By Michael Praats | April 14, 2021 at 10:41 AM EDT – Updated April 14 at 6:14 PM
WILMINGTON, N.C. (WECT) – A new bill introduced into the North Carolina Senate could let patients suffering from debilitating illnesses legally consume marijuana for the first time in the state if passed.
Republican Senators Michael Lee and Bill Rabon, along with Democrat Paul Lowe are the primary sponsors of the bill that would protect doctors and patients from criminal and civil penalties imposed by law enforcement under current laws. It would also allow the growth and sale of cannabis in North Carolina.
“That bill is essentially a medical cannabis bill, and it essentially allows for cannabis to be grown, manufactured, processed, in North Carolina, and ultimately sold to someone who has received a prescription for certain severe medical illnesses,” Lee said.
While Lee admits there are ‘always’ bills introduced to the legislature related to cannabis, this one is unique in the fact that is it a bipartisan effort.
“There are always bills related to medical cannabis and the legalization of cannabis, I think this is probably the first bill that has been introduced by republicans and democrats,” he said. “It’s a bipartisan bill that looks at medical cannabis as a way to help those who have these severe debilitating conditions to manage those symptoms.
When asked what exactly prompted the bill, Lee said that everyone knows someone who is affected by some sort of debilitating illness and the goal is simply to allow them to get relief.
Recreational marijuana has become more commonplace across the country as more states vote to allow adults to use cannabis, but that is not something Lee said he is in favor of, and that is not what this bill would do.
“I don’t support recreational marijuana – legalization – this is really defined toward medical cannabis and even the debilitating conditions are relatively severe debilitating conditions, it’s not just a floodgates approach where you can have it for any type of condition it really is a little more narrow than that,” he said.
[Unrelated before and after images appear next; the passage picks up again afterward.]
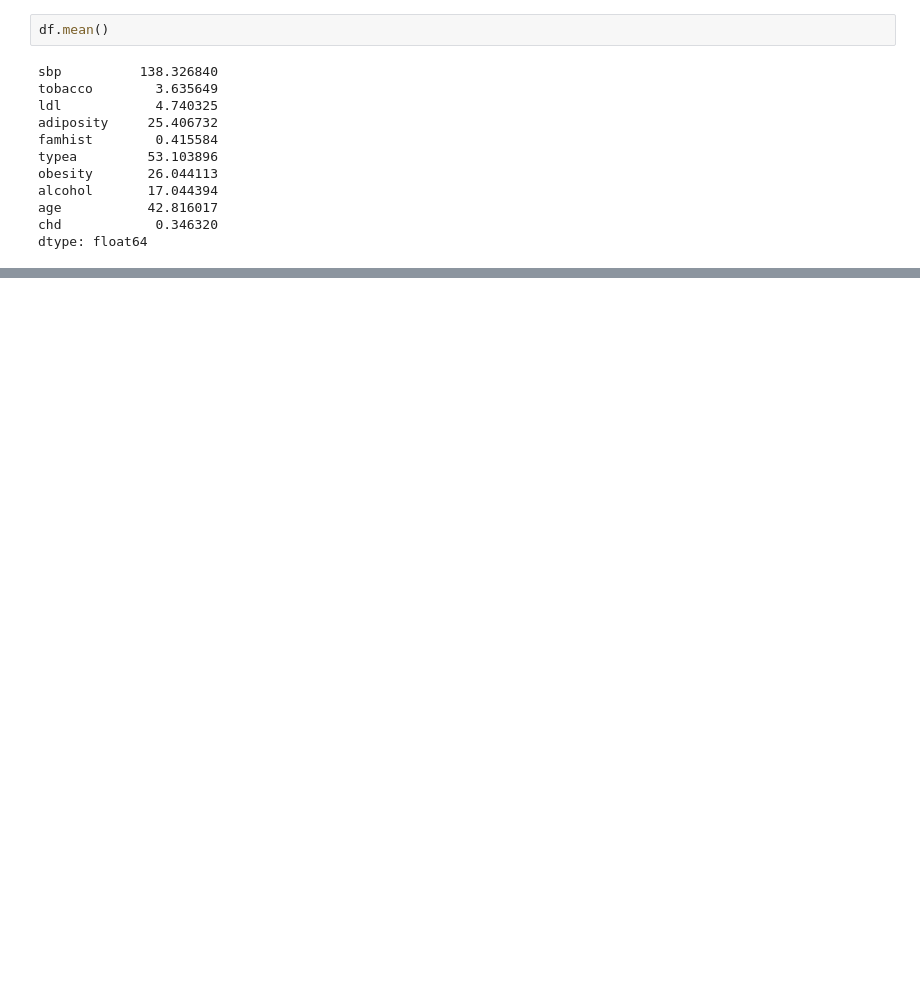
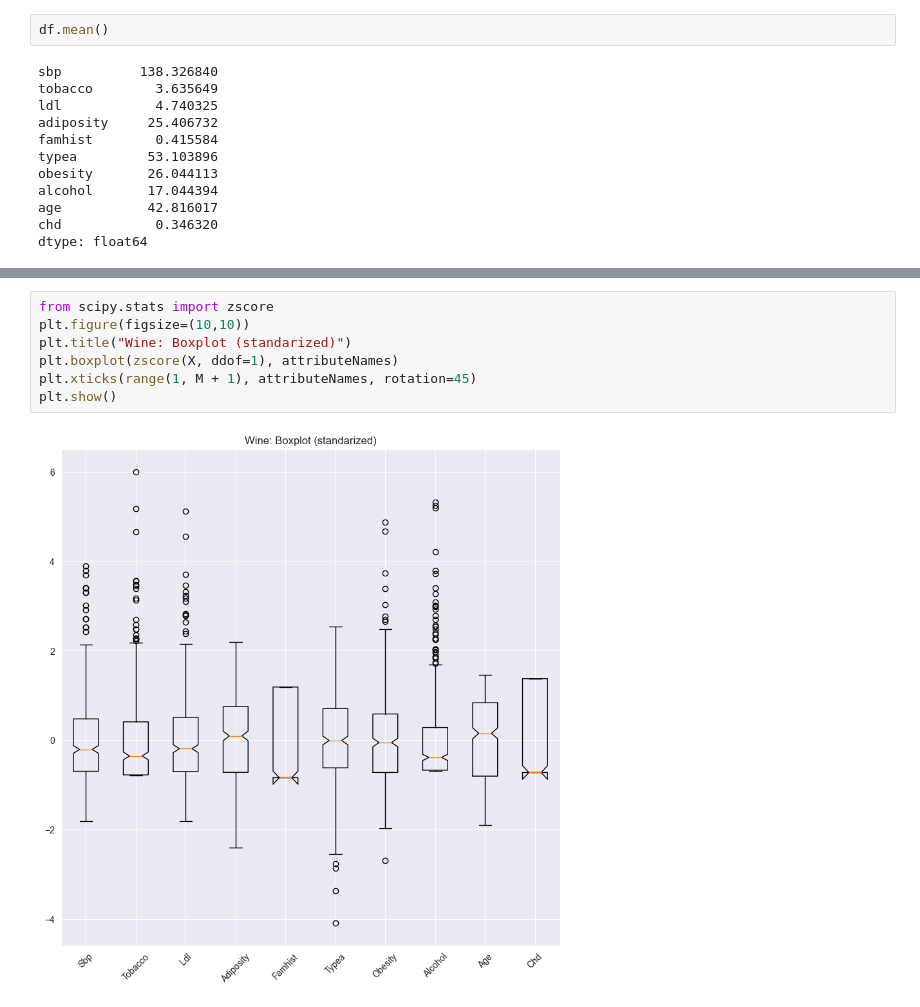
Before and after one commit to KostyalBalint/Intro-to-MI-Project_1, a Jupyter notebook: check_data.ipynb, the cells around one changed output, grey strips where cells are left out. Saved outputs shown, nothing was run; the diff lists cells and outputs as text; blank space fills up the shorter version.

```diff
--- a/check_data.ipynb
+++ b/check_data.ipynb
@@ -76,0 +96,9 @@ plt.show()
+# %%
+from scipy.stats import zscore
+plt.figure(figsize=(10,10))
+plt.title("Wine: Boxplot (standarized)")
+plt.boxplot(zscore(X, ddof=1), attributeNames)
+plt.xticks(range(1, M + 1), attributeNames, rotation=45)
+plt.show()
+# %% [output]
+[figure, added]
```
Also changed, not shown: parts of 9 cells of this notebook.
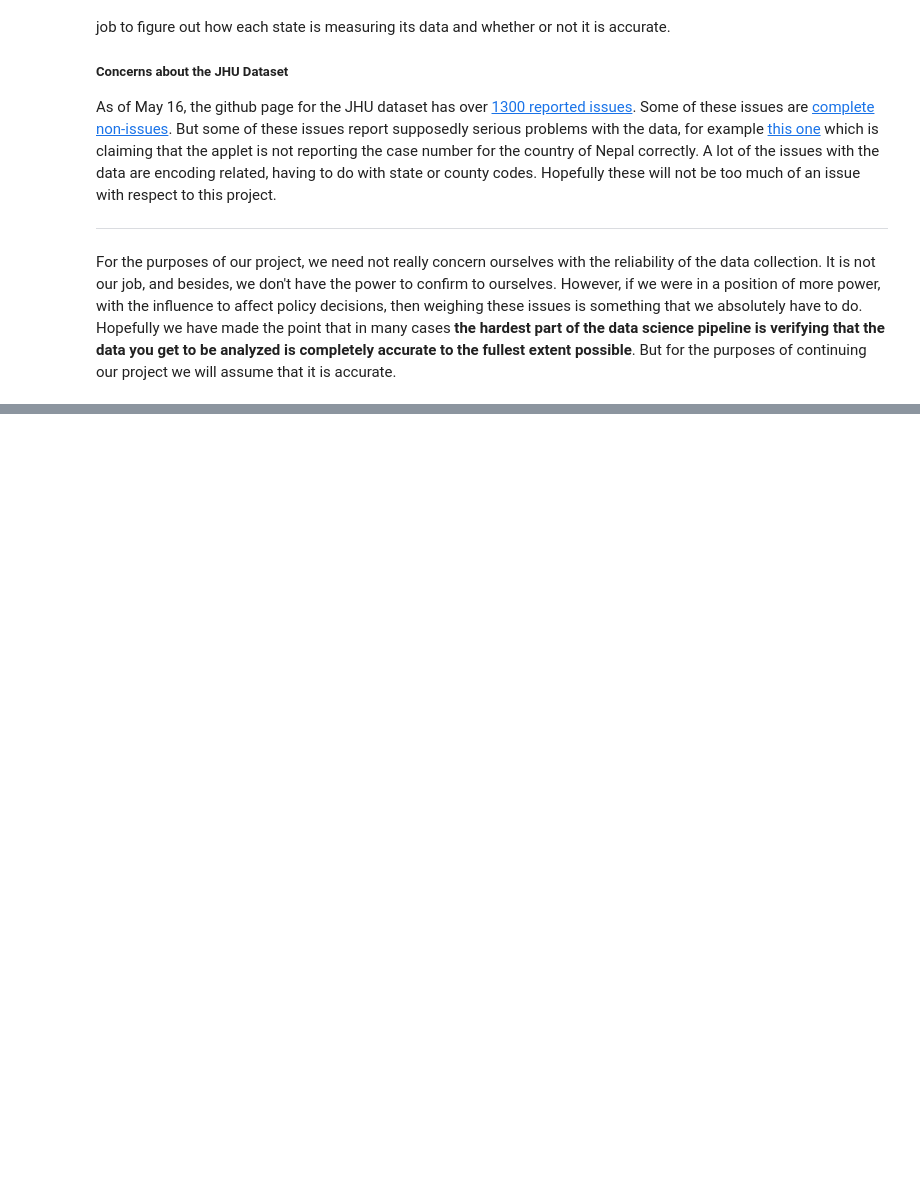
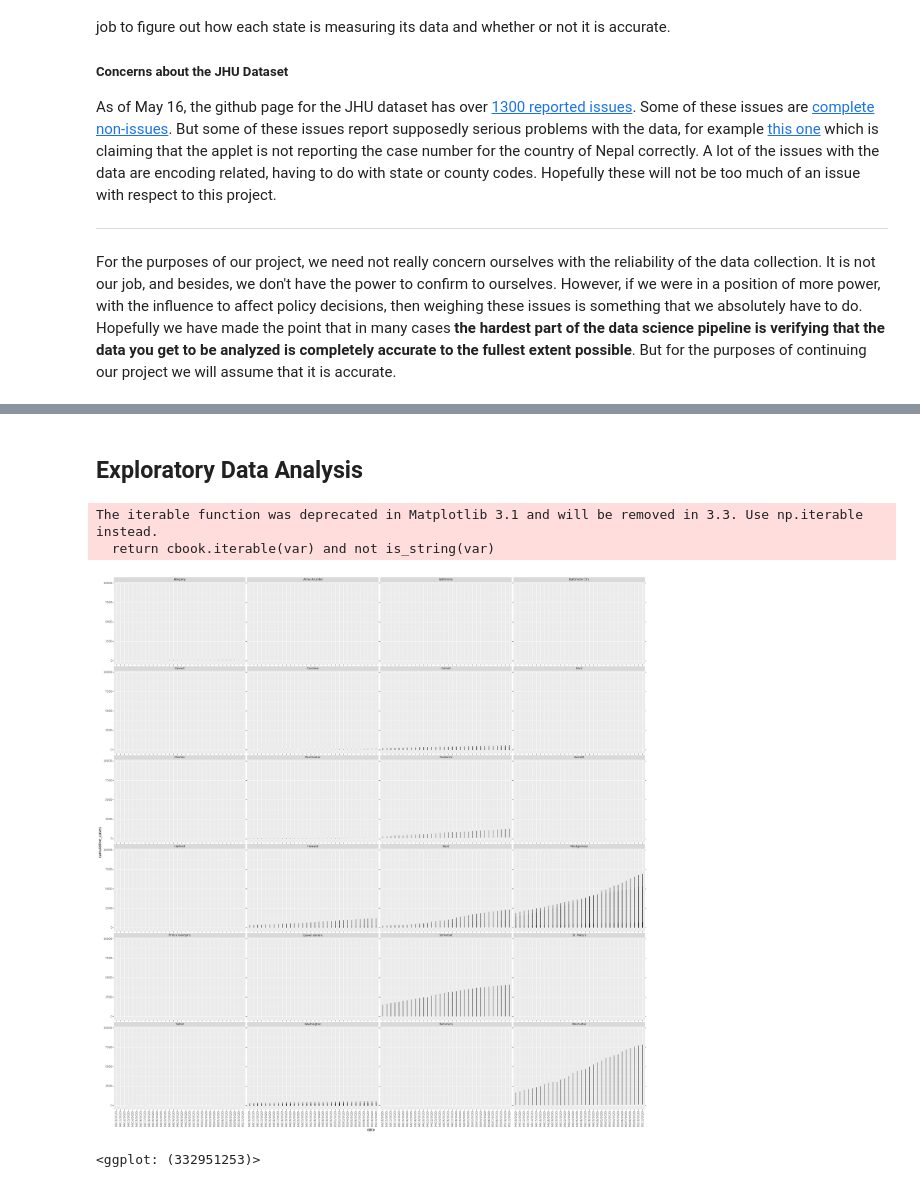
Before and after one commit to jonlin1000/jonlin1000.github.io, a Jupyter notebook: FinalProject.ipynb, the cells around one changed output, grey strips where cells are left out. Cells and saved outputs as stored; diff of their text form; code cells hidden in the pictures; blank space fills up the shorter version.

Commit message:
added facet graph

```diff
--- a/FinalProject.ipynb
+++ b/FinalProject.ipynb
@@ -156,0 +175,17 @@ temp_df = states_df[19].query('date > "2020-03-30"')
+# %%
+counties = set(["Allegany", "Anne Arundel", "Baltimore", "Calvert",
+                "Caroline", "Carroll", "Cecil", "Charles", "Dorchester",
+               "Frederick", "Garrett", "Harford", "Howard", "Kent",
+               "Montgomery", "Prince George's", "Queen Anne's",
+               "St. Mary's", "Somerset", "Talbot", "Washington",
+               "Wicomico", "Worcester", "Baltimore City"])
+
+county_deaths = pd.read_csv("Data/CasesDeathsCounty.csv");
+county_confirmed = pd.read_csv("Data/CountyConfirmedCases.csv")
+
+maryland_deaths = county_deaths.loc[county_deaths["location_name"]
+                        .isin(counties)].loc[county_deaths["date"]
+                        .between(("04/1/2020"), ("05/12/2018"))].reset_index(drop=True)
+maryland_confirmed = county_confirmed.loc[county_confirmed["county_name"].isin(counties)].reset_index(drop=True)
+
+maryland_deaths.head(10)
@@ -156,0 +218,12 @@ temp_df = states_df[19].query('date > "2020-03-30"')
+# %% [markdown]
+## Exploratory Data Analysis
+# %%
+(ggplot(maryland_deaths, aes(x="date", y="cumulative_cases"))
+    + geom_line()
+    + facet_wrap('~location_name', ncol=4)
+    + theme(axis_text_x = element_text(angle=90), figure_size=(30,30)))
+# %% [output]
+The iterable function was deprecated in Matplotlib 3.1 and will be removed in 3.3. Use np.iterable instead.
+  return cbook.iterable(var) and not is_string(var)
+[figure, added]
+<ggplot: (332951253)>
```
Also changed, not shown: parts of 8 cells of this notebook.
So far Lee said he has seen all kinds of responses to his bill, both in favor of and against. He expects it to move forward in the legislature in the next few weeks but expects the bill will change in appearance, as they so often do, before it is voted on.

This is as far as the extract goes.